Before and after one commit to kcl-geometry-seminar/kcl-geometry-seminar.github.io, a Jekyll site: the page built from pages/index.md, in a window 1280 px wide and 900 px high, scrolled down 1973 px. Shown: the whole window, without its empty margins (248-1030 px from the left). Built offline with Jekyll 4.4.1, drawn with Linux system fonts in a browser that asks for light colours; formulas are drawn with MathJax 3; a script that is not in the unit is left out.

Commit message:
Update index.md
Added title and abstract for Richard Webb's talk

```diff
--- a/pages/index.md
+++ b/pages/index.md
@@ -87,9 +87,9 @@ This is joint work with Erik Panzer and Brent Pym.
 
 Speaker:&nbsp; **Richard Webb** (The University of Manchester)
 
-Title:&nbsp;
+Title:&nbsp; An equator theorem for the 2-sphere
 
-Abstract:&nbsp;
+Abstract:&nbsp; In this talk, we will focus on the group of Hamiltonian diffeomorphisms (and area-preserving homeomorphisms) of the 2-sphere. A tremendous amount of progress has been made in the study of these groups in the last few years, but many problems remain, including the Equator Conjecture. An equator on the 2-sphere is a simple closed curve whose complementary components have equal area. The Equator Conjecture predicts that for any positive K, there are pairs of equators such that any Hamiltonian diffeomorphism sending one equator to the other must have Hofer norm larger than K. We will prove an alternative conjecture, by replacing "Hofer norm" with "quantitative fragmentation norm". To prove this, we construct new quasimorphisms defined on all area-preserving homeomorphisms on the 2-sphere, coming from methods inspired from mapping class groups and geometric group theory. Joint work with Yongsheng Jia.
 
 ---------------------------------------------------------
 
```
- - -
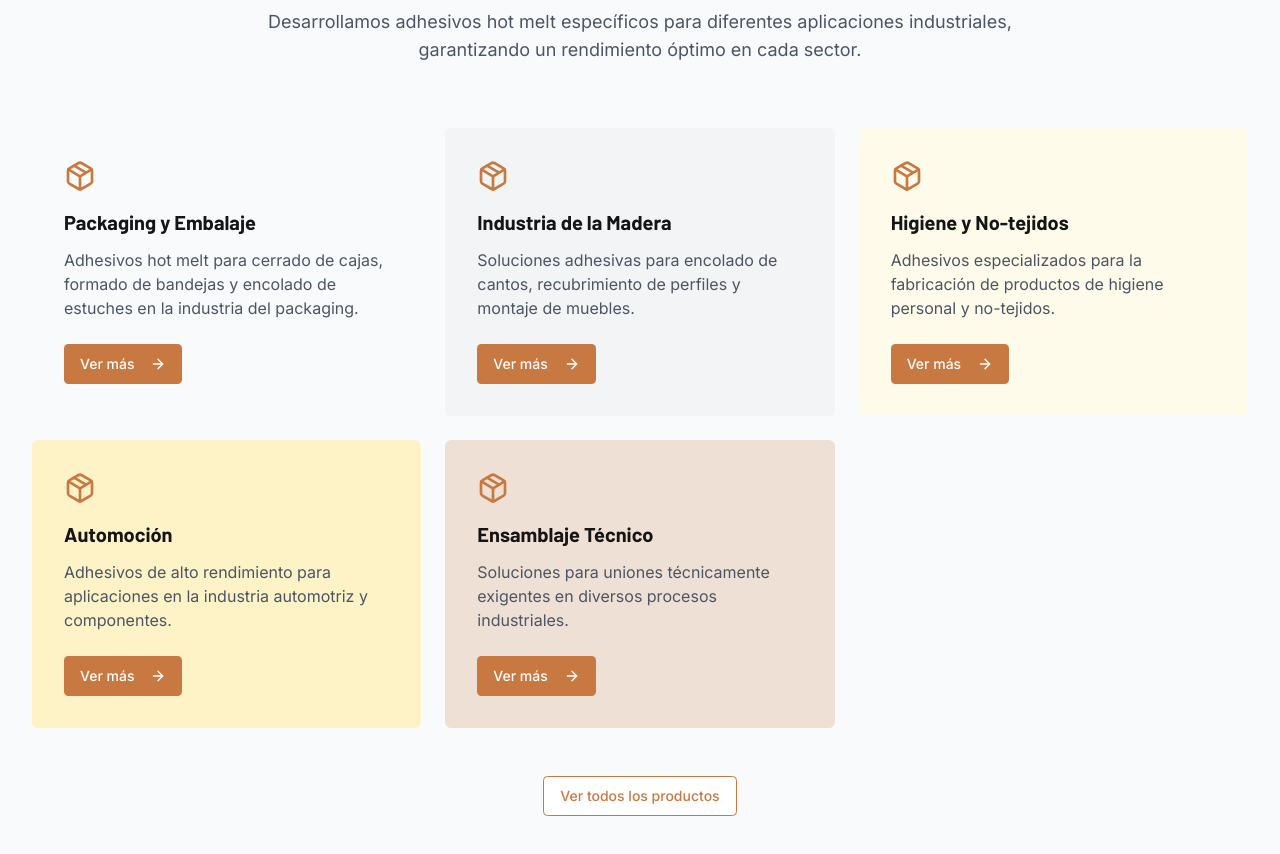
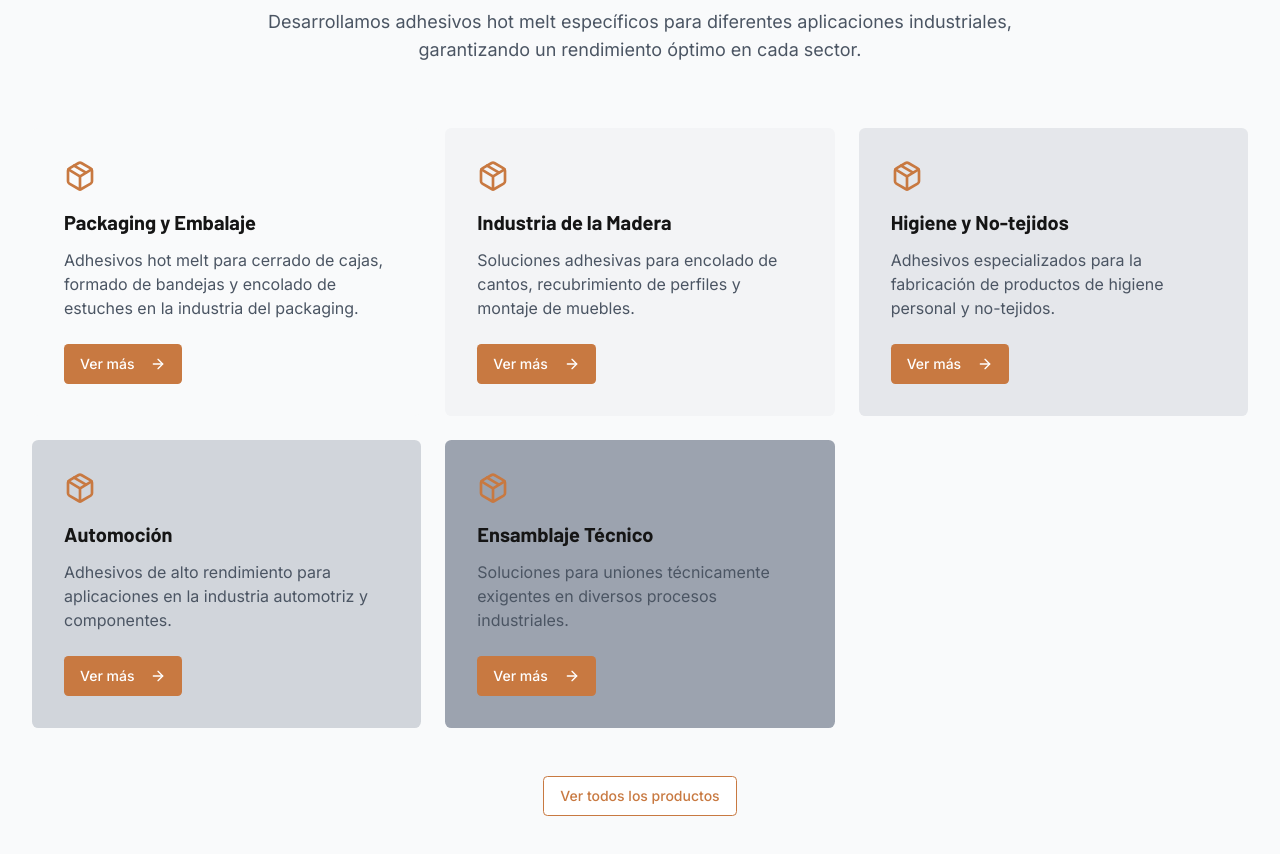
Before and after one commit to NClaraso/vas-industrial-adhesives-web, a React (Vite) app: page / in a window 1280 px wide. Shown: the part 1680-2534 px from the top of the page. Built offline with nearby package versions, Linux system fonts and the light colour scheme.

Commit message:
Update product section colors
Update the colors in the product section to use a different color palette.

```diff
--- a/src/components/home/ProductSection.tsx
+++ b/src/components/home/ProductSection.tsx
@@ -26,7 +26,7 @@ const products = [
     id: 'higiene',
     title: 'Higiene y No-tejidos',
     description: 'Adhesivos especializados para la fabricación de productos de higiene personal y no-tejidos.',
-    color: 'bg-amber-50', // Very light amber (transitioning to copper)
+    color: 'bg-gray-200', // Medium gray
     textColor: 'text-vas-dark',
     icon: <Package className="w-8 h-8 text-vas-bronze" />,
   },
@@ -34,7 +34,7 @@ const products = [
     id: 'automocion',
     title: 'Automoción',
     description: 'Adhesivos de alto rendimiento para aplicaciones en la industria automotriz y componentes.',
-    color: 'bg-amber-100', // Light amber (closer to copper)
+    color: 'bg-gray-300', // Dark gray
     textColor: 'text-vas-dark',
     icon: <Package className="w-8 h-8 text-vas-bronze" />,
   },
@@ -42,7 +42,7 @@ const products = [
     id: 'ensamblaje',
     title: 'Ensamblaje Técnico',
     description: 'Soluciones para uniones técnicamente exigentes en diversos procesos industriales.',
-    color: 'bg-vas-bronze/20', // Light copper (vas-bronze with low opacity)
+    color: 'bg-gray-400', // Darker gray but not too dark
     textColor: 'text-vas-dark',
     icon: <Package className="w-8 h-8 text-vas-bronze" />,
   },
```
- - -
* **Exercise details**:
Please copy out each line in the entries that mentions the string "ProductSection".

* **Result of this task**:
--- a/src/components/home/ProductSection.tsx
+++ b/src/components/home/ProductSection.tsx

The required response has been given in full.